Solitude; he told me he would reread Ada to fire up his verbal engine while
writing Caracole; but Pale Fire is dearest to his heart.

Robert Myers isn't the first to attack Pale Fire for its homophobia. Kevin
Ohi, in the forthcoming issue of Nabokov Studies, attacks both the novel and
especially me for our homophobia. Ohi's correcter-than-thou critique was a
polemicist's dream to refute, as I do in the same issue.

Brian Boyd, University of Auckland

>From: Donald Barton Johnson <chtodel@humanitas.ucsb.edu>
>Reply-To: Vladimir Nabokov Forum <NABOKV-L@UCSBVM.UCSB.EDU>
>Subject: Boyd's Pale Fire & homophobia (fwd)
>Date: Tue, 15 Feb 2000 12:39:20 -0800
> ---------- Forwarded message ----------
>From: Robert Myers <nanrob@dellnet.com>
>I have recently had the chance to read Nabokov's Pale Fire by Mr. Boyd and
>to reread Pale Fire in the process.
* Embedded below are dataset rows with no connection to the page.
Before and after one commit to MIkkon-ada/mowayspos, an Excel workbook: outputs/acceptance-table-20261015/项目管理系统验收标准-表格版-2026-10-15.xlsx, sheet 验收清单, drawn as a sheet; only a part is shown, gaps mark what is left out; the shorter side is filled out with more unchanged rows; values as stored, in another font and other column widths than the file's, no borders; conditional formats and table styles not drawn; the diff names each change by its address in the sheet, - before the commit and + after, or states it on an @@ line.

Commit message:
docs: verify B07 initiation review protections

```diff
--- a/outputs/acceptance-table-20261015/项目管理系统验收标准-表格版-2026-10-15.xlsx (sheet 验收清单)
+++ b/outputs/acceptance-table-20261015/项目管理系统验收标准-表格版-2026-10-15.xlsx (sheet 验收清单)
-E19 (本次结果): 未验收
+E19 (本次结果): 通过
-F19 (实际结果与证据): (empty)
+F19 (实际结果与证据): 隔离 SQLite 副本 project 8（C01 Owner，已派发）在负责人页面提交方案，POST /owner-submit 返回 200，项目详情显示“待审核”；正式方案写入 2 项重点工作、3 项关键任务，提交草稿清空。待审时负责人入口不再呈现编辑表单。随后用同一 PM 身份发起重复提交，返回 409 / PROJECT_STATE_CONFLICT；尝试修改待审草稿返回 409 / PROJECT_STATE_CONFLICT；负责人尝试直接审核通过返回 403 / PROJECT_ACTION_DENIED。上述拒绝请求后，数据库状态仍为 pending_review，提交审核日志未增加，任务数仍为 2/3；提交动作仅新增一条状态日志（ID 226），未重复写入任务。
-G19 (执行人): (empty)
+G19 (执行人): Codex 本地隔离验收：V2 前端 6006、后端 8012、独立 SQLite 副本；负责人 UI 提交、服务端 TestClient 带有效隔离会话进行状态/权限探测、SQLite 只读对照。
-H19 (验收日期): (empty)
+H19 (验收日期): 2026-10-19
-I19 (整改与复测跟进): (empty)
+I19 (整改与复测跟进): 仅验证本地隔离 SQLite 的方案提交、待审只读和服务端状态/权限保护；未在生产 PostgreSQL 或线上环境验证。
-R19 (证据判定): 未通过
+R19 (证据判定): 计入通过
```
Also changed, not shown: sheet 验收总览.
Though I do find Mr. Boyd's current
>analysis much more convincing and interesting than his previous ideas
>published in American Years, I am finding myself more and more troubled by
>Pale Fire itself. Perhaps it is just a marketing tool for N's PF to
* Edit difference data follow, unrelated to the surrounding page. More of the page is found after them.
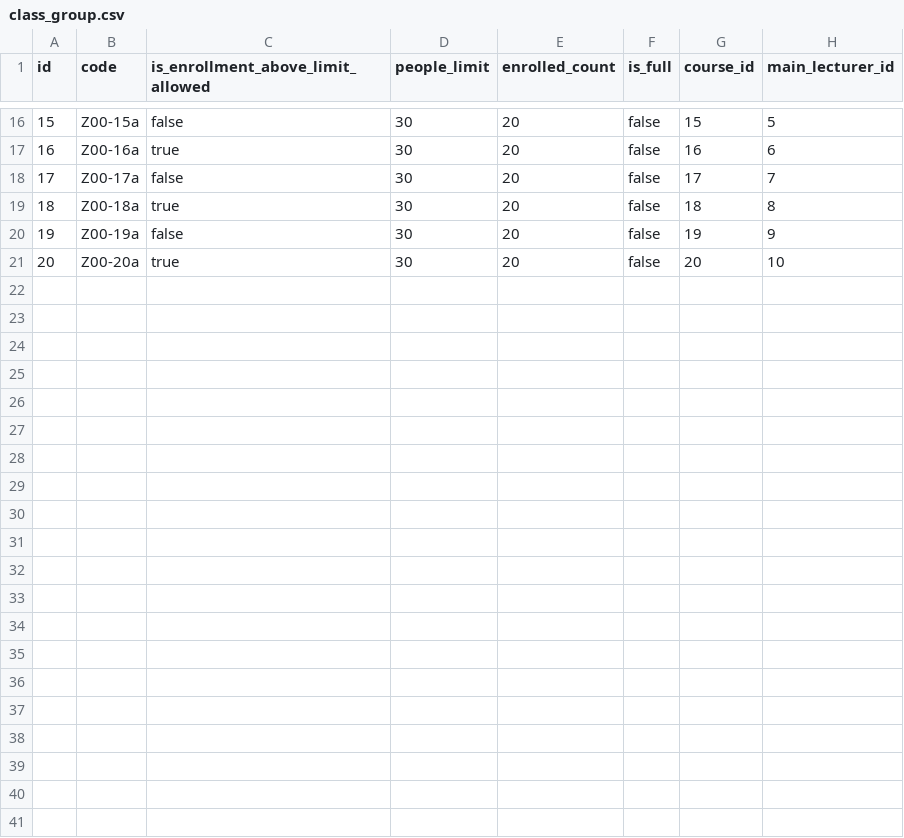
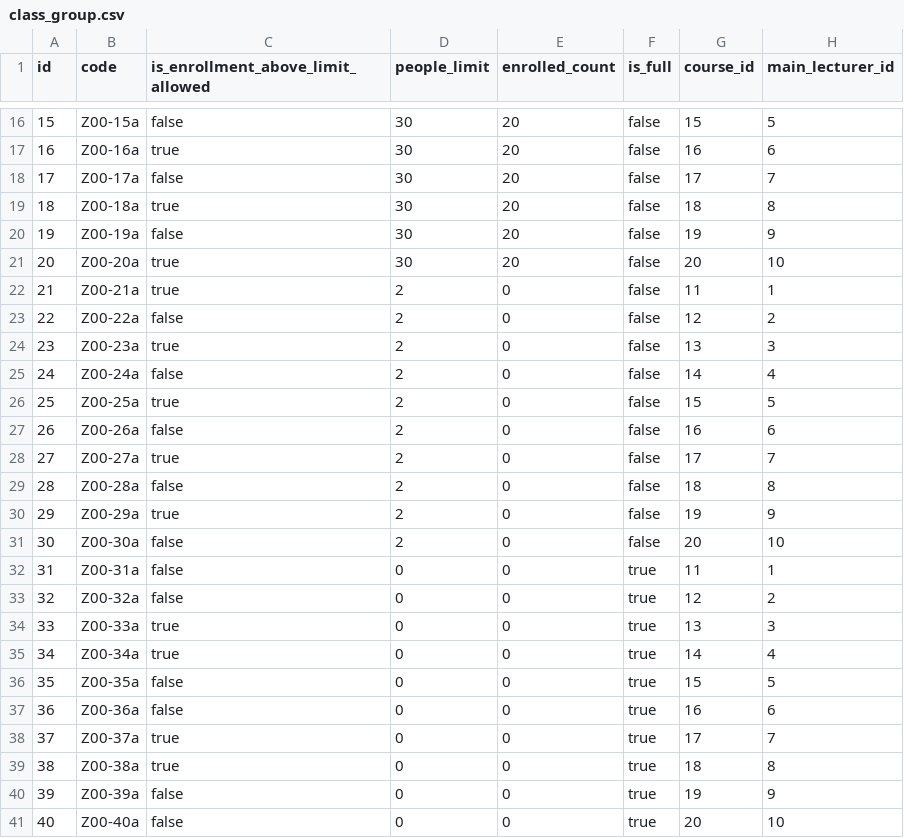
Before and after one commit to radiator0/psi-enrollments, a CSV file: src/main/resources/config/liquibase/fake-data/class_group.csv, drawn as a sheet; only a part is shown, gaps mark what is left out; the diff names each change by its address in the sheet, - before the commit and + after, or states it on an @@ line.

```diff
--- a/src/main/resources/config/liquibase/fake-data/class_group.csv
+++ b/src/main/resources/config/liquibase/fake-data/class_group.csv
+row 22: 21 | Z00-21a | true | 2 | 0 | false | 11 | 1
+row 23: 22 | Z00-22a | false | 2 | 0 | false | 12 | 2
+row 24: 23 | Z00-23a | true | 2 | 0 | false | 13 | 3
+row 25: 24 | Z00-24a | false | 2 | 0 | false | 14 | 4
+row 26: 25 | Z00-25a | true | 2 | 0 | false | 15 | 5
+row 27: 26 | Z00-26a | false | 2 | 0 | false | 16 | 6
+row 28: 27 | Z00-27a | true | 2 | 0 | false | 17 | 7
+row 29: 28 | Z00-28a | false | 2 | 0 | false | 18 | 8
+row 30: 29 | Z00-29a | true | 2 | 0 | false | 19 | 9
+row 31: 30 | Z00-30a | false | 2 | 0 | false | 20 | 10
+row 32: 31 | Z00-31a | false | 0 | 0 | true | 11 | 1
+row 33: 32 | Z00-32a | false | 0 | 0 | true | 12 | 2
+row 34: 33 | Z00-33a | true | 0 | 0 | true | 13 | 3
+row 35: 34 | Z00-34a | true | 0 | 0 | true | 14 | 4
+row 36: 35 | Z00-35a | false | 0 | 0 | true | 15 | 5
+row 37: 36 | Z00-36a | false | 0 | 0 | true | 16 | 6
+row 38: 37 | Z00-37a | true | 0 | 0 | true | 17 | 7
+row 39: 38 | Z00-38a | true | 0 | 0 | true | 18 | 8
+row 40: 39 | Z00-39a | false | 0 | 0 | true | 19 | 9
+row 41: 40 | Z00-40a | false | 0 | 0 | true | 20 | 10
```
Also changed, not shown: 7 other files.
>propose Pale Fire is the true masterpiece of Nabokov's life work, but the
>statements to that end on Mr. Boyd's book's jacket wear on me.
>There's something at the heart of Pale Fire which feels vacant and untrue,
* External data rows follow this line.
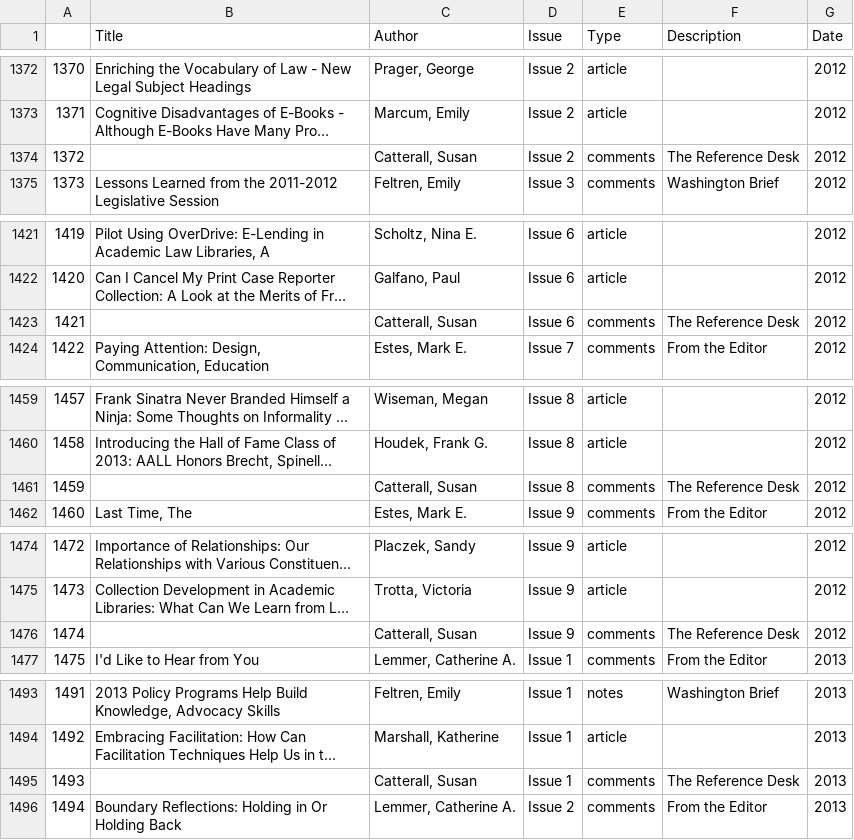
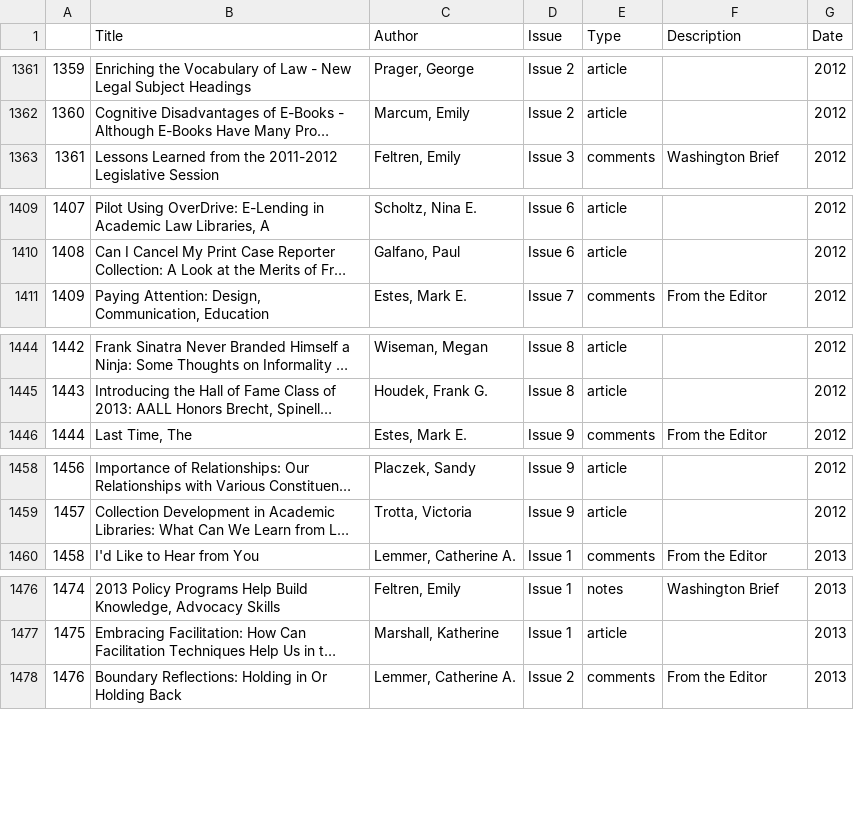
Before and after one commit to mattclem9/LLJSpectrum, a CSV file: Author Altered Data/dfspecauthor.csv, drawn as a sheet; only a part is shown, gaps mark what is left out; long unchanged cells end in …; the diff covers the shown part only; the diff names each change by its address in the sheet, - before the commit and + after, or states it on an @@ line.

```diff
--- a/Author Altered Data/dfspecauthor.csv
+++ b/Author Altered Data/dfspecauthor.csv
@@ column A renumbered from row 2 down @@
-row 1374: 1372 |  | Catterall, Susan | Issue 2 | comments | The Reference Desk | 2012
-row 1423: 1421 |  | Catterall, Susan | Issue 6 | comments | The Reference Desk | 2012
-row 1461: 1459 |  | Catterall, Susan | Issue 8 | comments | The Reference Desk | 2012
-row 1476: 1474 |  | Catterall, Susan | Issue 9 | comments | The Reference Desk | 2012
-row 1495: 1493 |  | Catterall, Susan | Issue 1 | comments | The Reference Desk | 2013
```
Also changed, not shown: 25 removed rows elsewhere in this file, Author Altered Data/dflljauthor.csv, Author Altered Data/specauthorcounts.csv, 8 other files.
>despite the pyrotechnics of the narrative technique, and the more I think
>about it the more I think the problem is the homophobia inherent in the
>work. Somehow, in Lolita, Nabokov was able to create a complex and
>(almost) sympathetic pedephilic narrator. Part of the success of Lolita
>is the tug of war between Humbert's guilt and his lust. There are echos
>of guilt in Pale Fire, but they are distant and muted. Mr. Boyd makes the
>argument that Kinbote too is guilty of child molesting, hence his exile
>and suicidal nature. But he never convincingly wrestles with this guilt.
>And all the caricatured homoerotic promiscuity seems a mere vehicle for
>cheap laughs.
>I don't know. This is my first posting to the group, so naturally I'm
>unsure of myself, but I do think that Nabokov's homophobia in relation to
>Pale Fire is little mentioned, at least in the literature I've consulted.
>And I'd appreciate anyone's thoughts on the matter.
>-Robert Myers
>EDITOR's COMMENT: NABOKV-L thanks Robert Myers for his note below. Having
>just re-read PF and Boyd's new book myself, I am a bit puzzled by
>Mr. Meyer's idea. Although Nabokov's treatment of gay characters may, in
>some of his works, fall
>short of today's "political correctness" (something, in my view,
>irrelevant to artistic merit). Boyd's new interpretation is extremely
>sympathetic to Kinbote. Note that both Hazel and Shade generously
>contribute to Kinbote's palliative fantasy and, no less important,
>Kinbote's compassion for both Hazel and Queen Disa.

Get Your Private, Free Email at http://www.hotmail.com